Anywho, I'm going with "synchronicity is totally a thing", mkay? (The fact that there's also a totally-legit The Police tie-in, here? I mean, just kill me now.)_______________
The series about the quasi-retired French detective, on holiday with his wife in Amsterdam? Yeah, Baptiste was a no-brainer for me, because I found both seasons of The Missing riveting (My review of the first of that series’ two seasons can be found here.)

Baptiste, let me say, is definitely best appreciated after watching both seasons of The Missing, because—while it certainly stands on its own, just fine—there’s so much added dept…

It Turns Out, Watching Movies is a Little Bit Different in 2020... (Movie Monday)

Maybe it was because the last movie I streamed was so very, very grim—which, under normal circumstances, I don’t find to be a bad thing, but… oh hey, 2020, you’re still here?!?—or perhaps it was just a mood, but I can’t deny getting loads more pleasure from the fluffy YA piece I watched last night, than from the much-lauded, layered work (from a brilliant writer, no less!) a couple nights before._______________
After being wowed by Charlie Kaufman’s I’m Thinking of Ending Things a couple of weeks ago, I was really looking forward to his first directorial piece (which somehow flew under my radar back when), 2008’s Synecdoche, New York. It seemed like a safe bet: Kaufman always writes these thought-provoking, mind-bending scripts that are unquestionably his; he’d gathered an impressive cast (including the late Philip Seymour Hoffman, along with Catherine Keener, Samantha Morton, Emily Watson, Michelle Williams, Hope Davis, Tom Noonan, and Dianne Wiest); and the premise of a going-nowhere…

Nowhere to Run... Trapped by an Avalanche with a Murderer (One by One thriller REVIEW)
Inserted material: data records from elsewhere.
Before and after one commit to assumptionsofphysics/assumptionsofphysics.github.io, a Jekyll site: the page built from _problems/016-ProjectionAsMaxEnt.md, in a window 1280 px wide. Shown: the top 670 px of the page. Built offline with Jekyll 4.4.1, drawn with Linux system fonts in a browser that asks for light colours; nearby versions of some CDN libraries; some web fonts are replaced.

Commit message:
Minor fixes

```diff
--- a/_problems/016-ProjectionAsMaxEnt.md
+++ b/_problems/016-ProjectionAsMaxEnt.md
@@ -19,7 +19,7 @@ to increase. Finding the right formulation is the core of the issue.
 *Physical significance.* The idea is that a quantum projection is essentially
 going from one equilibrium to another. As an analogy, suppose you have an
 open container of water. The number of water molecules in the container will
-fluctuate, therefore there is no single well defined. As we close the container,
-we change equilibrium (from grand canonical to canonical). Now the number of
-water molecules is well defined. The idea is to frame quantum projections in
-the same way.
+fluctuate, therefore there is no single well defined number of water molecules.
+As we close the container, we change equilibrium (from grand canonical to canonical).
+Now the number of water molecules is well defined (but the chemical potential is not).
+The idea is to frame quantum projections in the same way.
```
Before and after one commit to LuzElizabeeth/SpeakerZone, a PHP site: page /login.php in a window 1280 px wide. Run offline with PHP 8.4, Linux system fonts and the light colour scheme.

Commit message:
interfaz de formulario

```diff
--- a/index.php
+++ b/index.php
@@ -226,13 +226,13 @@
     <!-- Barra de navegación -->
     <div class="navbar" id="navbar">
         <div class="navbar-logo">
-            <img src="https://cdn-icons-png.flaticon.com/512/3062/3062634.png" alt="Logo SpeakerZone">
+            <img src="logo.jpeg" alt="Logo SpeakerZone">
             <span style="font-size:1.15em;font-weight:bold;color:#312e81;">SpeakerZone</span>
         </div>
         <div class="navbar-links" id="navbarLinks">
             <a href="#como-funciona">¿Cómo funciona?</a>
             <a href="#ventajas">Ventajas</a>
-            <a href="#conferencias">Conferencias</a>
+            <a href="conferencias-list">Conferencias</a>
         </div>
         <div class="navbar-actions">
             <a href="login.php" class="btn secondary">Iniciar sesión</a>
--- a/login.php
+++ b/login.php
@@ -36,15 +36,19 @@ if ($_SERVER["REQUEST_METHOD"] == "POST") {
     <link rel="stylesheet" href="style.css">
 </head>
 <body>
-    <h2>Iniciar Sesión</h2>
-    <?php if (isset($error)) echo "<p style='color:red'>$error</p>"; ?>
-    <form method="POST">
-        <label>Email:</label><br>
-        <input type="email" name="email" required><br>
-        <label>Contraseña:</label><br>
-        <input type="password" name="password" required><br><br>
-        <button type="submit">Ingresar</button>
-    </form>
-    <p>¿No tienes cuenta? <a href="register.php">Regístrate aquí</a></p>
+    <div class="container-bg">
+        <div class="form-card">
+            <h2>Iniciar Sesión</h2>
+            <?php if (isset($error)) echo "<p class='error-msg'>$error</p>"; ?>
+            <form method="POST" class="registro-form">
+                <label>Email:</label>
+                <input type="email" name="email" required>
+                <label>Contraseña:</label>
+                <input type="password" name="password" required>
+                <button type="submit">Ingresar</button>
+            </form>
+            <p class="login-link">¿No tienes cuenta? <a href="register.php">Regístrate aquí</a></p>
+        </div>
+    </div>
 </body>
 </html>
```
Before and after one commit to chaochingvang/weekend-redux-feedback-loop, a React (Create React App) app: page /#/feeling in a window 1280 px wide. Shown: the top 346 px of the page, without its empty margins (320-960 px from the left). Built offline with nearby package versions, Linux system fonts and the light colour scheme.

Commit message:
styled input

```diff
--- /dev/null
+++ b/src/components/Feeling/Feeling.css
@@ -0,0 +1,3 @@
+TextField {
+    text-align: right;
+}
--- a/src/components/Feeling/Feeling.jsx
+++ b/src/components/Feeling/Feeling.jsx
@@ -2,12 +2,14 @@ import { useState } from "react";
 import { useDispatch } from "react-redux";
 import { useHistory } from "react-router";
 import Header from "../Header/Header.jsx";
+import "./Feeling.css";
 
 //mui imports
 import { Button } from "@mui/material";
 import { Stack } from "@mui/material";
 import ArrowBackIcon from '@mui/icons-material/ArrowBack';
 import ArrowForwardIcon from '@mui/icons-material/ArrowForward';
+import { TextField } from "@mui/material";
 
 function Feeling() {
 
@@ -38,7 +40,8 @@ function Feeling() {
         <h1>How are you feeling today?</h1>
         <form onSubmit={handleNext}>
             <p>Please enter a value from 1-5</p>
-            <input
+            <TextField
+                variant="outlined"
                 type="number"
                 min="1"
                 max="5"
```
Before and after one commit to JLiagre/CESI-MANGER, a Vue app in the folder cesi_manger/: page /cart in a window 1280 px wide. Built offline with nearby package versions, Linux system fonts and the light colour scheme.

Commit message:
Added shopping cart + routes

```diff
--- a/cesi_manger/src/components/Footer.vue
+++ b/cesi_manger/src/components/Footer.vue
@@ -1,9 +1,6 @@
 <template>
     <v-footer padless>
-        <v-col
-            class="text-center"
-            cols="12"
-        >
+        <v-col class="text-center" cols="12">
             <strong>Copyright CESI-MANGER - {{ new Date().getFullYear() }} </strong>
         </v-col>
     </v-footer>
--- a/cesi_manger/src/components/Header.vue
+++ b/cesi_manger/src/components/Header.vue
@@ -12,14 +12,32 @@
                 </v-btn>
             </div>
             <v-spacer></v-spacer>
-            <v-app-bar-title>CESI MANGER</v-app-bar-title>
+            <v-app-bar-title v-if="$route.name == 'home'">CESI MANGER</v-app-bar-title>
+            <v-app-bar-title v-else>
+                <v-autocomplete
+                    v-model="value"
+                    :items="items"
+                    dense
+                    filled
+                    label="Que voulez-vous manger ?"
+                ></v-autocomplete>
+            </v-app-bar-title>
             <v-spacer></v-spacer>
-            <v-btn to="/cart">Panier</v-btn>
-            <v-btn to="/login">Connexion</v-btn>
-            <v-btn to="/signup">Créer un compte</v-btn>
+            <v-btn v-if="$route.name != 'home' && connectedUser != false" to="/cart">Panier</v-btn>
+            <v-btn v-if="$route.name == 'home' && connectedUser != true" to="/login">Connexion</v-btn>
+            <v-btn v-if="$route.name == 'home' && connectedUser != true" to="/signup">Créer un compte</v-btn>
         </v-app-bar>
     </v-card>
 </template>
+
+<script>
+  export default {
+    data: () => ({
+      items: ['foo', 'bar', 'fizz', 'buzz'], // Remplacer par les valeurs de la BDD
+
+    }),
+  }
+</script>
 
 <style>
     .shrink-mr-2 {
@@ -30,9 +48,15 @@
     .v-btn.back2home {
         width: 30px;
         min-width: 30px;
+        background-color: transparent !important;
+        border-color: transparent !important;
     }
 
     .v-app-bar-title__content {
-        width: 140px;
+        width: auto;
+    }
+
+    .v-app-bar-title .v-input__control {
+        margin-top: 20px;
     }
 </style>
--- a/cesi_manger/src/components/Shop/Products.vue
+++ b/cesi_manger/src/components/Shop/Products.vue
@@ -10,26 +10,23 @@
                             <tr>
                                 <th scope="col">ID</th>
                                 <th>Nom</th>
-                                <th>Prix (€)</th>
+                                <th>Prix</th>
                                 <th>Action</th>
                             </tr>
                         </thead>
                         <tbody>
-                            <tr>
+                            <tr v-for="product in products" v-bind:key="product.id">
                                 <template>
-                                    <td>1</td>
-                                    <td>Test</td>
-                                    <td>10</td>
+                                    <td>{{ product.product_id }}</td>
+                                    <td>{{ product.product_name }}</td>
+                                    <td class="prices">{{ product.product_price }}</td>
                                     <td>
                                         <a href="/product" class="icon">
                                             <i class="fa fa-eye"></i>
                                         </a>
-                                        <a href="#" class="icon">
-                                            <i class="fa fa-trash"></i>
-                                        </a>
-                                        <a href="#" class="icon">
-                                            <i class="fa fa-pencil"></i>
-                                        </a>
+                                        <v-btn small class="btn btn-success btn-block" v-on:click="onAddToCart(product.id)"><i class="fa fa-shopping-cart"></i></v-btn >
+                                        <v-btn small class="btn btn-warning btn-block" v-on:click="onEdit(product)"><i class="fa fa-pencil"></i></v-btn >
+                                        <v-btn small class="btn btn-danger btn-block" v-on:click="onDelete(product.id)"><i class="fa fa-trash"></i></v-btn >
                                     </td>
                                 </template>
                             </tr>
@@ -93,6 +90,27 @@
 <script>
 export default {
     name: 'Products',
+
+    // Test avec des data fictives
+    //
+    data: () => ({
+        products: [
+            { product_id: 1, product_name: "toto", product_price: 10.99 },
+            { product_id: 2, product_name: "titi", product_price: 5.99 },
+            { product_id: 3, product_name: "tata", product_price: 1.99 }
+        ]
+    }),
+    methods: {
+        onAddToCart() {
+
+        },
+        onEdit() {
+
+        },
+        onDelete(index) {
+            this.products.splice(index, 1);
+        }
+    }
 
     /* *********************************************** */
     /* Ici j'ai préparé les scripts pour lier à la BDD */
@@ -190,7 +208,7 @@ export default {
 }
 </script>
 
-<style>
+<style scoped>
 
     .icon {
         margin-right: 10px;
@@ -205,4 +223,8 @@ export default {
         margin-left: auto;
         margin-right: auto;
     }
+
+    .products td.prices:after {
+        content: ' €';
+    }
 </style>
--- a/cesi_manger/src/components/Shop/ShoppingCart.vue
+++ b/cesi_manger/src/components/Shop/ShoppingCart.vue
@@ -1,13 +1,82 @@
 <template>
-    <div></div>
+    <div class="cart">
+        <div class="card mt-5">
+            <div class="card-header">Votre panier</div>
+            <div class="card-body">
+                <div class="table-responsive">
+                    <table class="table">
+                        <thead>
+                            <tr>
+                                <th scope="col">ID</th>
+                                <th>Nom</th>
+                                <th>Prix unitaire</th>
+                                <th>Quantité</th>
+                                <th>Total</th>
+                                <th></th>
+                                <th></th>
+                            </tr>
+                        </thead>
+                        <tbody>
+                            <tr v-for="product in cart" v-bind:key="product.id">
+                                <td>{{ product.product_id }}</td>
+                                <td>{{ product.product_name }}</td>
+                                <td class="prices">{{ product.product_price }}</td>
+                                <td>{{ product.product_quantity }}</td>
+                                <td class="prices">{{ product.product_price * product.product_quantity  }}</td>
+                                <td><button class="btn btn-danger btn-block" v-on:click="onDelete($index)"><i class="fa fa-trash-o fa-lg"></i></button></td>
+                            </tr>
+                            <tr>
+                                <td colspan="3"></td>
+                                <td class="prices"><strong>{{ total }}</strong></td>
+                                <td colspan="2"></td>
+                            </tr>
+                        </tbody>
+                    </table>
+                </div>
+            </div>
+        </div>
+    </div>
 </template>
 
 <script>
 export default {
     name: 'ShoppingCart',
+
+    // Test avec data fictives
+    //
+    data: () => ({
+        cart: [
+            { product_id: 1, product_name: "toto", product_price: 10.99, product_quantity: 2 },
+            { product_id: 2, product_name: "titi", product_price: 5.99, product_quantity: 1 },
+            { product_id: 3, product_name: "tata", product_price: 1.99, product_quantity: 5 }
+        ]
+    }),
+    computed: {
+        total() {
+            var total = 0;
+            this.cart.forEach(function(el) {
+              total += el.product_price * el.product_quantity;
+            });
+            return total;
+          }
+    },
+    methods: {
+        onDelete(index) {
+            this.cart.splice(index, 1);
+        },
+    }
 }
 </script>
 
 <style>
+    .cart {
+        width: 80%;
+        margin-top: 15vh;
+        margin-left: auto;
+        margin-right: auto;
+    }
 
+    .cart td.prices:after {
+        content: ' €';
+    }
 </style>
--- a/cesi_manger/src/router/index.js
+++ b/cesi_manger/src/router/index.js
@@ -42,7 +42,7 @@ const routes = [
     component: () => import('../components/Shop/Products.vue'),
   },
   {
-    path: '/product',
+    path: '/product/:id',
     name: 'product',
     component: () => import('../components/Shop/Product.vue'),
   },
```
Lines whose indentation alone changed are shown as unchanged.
Plenty of things sound like less fun than a week-long team-building trip with co-workers--root canals, watching paint dry, etc--but as far as “having-a-great-time-and-getting-away-from-work-crap” goes, it ranks way down the list.Of course, when you picture one of those corporate morale-boosting retreats, it’s likely full of “trust-fall” games, goofy role-playing exercises, and rah-rah positivity talks. What probably never, ever, crosses your mind is a weekend in which the object is—literally— just stay alive… which is precisely what one company trip becomes, in Ruth Ware’s latest thriller, One by One._______________
A week at a small, boutique ski resort high in the French Alps, with a few work meetings penciled in around the hours allocated for skiing, snowboarding, and partying aprés ski in the cozy, private lodge (which also boasts both a live-in housekeeper and chef, to ensure all needs are met)…  sounds like a perfect bonding-and-work jaunt for an up-and coming British high-tech o…